WikiFM, this one a mashup of Wikipedia and popular music streaming service Last.fm. The mashup lets you listen to Last.fm via a player loaded in a frame on the right while the Wikipedia page for the artist or band is loaded in the frame on the left. The idea itself is great, but the execution of the mashup leaves a lot to be desired.Recently, a new Wikipedia mashup came on the scene -
By default, WikiFM loads the artist or band in the right side frame, but by clicking through the tabs at the top, you can also load the Wikipedia article for the song, a web site of the lyrics, or your own profile page at Last.fm.
Unfortunately, this is one mashup that just doesn't perform. To begin with, the site is, quite frankly, unattractive. It features a black background with white text on the left side, where the Last.fm player's frame is located, and on the right, there is the white background of Wikipedia with its blue links and black text. Then, of course, when you browse to the Last.fm tab, the frame is filled with Last.fm's red. All these disjointed colors make browsing the site hard on the eyes.
Even so, design issues could be overlooked if the service functioned. But as Eliot van Burkirk (blogger at The Listening Post) found out - the site would not work while he was signed into Last.fm. Only upon signing out of the Last.fm service could he enjoy the mashup's features.

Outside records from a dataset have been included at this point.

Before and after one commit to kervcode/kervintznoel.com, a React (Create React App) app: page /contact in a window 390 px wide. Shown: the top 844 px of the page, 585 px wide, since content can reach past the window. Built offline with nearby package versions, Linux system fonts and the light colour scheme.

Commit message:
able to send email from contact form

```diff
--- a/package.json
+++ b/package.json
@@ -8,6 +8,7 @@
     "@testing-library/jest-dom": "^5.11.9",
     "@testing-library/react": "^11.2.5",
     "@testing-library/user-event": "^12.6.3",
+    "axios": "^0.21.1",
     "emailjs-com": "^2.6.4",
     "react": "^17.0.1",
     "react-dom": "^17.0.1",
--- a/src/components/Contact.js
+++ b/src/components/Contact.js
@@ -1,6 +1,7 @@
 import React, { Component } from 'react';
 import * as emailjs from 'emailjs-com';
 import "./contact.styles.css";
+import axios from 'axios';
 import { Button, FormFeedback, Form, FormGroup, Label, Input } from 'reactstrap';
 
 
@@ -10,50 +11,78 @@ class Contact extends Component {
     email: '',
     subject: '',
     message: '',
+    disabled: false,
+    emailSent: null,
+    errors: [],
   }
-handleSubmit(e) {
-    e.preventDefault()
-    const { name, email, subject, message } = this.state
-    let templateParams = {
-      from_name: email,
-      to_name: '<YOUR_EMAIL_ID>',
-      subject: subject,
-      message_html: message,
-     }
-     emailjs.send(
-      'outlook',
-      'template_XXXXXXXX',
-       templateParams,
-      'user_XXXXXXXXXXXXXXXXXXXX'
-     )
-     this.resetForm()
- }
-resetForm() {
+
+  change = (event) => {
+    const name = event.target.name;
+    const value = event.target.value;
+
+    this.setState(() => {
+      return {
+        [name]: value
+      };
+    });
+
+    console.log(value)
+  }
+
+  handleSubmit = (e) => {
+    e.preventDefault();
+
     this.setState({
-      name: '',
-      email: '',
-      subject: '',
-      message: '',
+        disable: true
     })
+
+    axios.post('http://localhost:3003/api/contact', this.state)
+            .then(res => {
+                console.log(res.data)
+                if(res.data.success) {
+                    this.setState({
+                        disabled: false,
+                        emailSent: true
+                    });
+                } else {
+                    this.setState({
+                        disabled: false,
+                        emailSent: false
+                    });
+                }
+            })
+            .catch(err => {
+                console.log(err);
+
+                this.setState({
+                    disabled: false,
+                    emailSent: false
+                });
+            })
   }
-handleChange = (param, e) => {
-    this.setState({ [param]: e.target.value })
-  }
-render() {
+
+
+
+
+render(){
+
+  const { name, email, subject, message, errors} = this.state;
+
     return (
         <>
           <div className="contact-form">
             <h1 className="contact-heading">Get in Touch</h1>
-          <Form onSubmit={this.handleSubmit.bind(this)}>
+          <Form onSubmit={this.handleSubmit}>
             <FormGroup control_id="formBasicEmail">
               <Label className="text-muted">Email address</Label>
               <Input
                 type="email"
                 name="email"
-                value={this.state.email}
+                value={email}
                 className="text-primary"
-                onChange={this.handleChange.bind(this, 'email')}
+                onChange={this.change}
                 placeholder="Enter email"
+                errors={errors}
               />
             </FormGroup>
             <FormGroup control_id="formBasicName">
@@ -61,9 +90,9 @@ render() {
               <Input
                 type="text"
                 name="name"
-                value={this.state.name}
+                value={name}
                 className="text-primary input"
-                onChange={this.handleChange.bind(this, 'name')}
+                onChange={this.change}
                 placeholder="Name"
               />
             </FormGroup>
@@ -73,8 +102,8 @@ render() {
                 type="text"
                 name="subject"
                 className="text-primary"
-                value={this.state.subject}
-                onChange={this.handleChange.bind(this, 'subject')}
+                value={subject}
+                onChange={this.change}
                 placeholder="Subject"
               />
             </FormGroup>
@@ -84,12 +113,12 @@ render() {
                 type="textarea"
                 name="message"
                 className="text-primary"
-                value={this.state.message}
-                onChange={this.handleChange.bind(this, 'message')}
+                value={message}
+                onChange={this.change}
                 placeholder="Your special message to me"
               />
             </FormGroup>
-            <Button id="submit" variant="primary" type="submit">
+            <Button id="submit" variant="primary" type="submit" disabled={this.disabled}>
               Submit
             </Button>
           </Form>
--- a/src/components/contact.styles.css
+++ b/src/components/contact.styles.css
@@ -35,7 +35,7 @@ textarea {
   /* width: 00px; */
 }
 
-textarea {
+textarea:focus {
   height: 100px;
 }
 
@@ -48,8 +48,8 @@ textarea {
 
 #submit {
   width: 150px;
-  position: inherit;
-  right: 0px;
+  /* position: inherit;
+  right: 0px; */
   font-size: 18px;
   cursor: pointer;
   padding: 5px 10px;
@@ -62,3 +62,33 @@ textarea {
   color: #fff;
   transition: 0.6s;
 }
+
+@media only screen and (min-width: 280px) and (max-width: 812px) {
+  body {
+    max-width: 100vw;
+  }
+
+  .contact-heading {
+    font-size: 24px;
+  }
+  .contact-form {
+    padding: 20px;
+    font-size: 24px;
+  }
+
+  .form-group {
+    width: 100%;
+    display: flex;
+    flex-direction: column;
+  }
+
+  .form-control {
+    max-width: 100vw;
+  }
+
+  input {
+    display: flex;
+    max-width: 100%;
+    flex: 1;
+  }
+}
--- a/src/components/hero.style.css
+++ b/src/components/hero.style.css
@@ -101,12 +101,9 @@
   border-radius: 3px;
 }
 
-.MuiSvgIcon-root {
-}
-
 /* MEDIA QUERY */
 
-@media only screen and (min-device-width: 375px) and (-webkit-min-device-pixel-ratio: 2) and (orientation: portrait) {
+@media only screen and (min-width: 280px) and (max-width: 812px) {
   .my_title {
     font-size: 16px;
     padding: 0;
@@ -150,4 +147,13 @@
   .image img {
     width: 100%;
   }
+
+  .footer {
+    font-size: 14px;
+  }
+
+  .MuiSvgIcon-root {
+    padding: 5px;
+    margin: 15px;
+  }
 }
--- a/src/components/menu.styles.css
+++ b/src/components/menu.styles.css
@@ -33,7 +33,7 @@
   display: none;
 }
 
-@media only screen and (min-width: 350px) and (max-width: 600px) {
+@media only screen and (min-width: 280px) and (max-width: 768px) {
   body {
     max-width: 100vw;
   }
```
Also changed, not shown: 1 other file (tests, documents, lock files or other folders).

We had the same problem here, and we have to question the value of a Last.fm mashup that doesn't even allow you to be signed into your Last.fm account.
In addition, the site would get hung up while buffering the track, but instead of being able to load up the Last.fm frame and click around the site, you would be stuck staring at a white page until the service gave up, announcing "Oops! We had a problem connecting!" Only a refresh of the page can get the site going at this point - the tabs stay permanently non-functional at this point if you don't reload the page.
So, unfortunately, this mashup did not follow through very well.
Instead, we would like to point you to a couple of places where you'll find a much better Wikipedia/music mashup experience.
The site called MusicPortl, for example, does a nice job. Besides incorporating Wikipedia content, the site also offers flickr photos tagged with the artist's name, photos of the releases that link to Amazon and allow you to download cover art, tags that link you to similar artists or genres, links to blog entries about the artist, links to videos, and even links to search for that artist on Google, Yahoo! Music, or Pitchfork. MusicPortl is also an attractively designed site, especially when compared to WikiFM. Unfortunately, there is no option to actually stream the music itself.
For streaming, there is FoxyTunes Planet, a Yahoo! Music service that provides much of what MusicPortal offers, but also links directly to top tracks and albums while compiling results, including links, photos, videos, and lyrics from Wikipedia, Last.fm, Rhapsody, Yahoo Search, flickr, YouTube and Amazon. But most importantly, music from the band or artist can be streamed via either Pandora or The Hype Machine right from the artist's page.
Either of those sites provide a better mashup experience than WikiFM, to get you through until a better Last.fm/Wikipedia mashup can be found.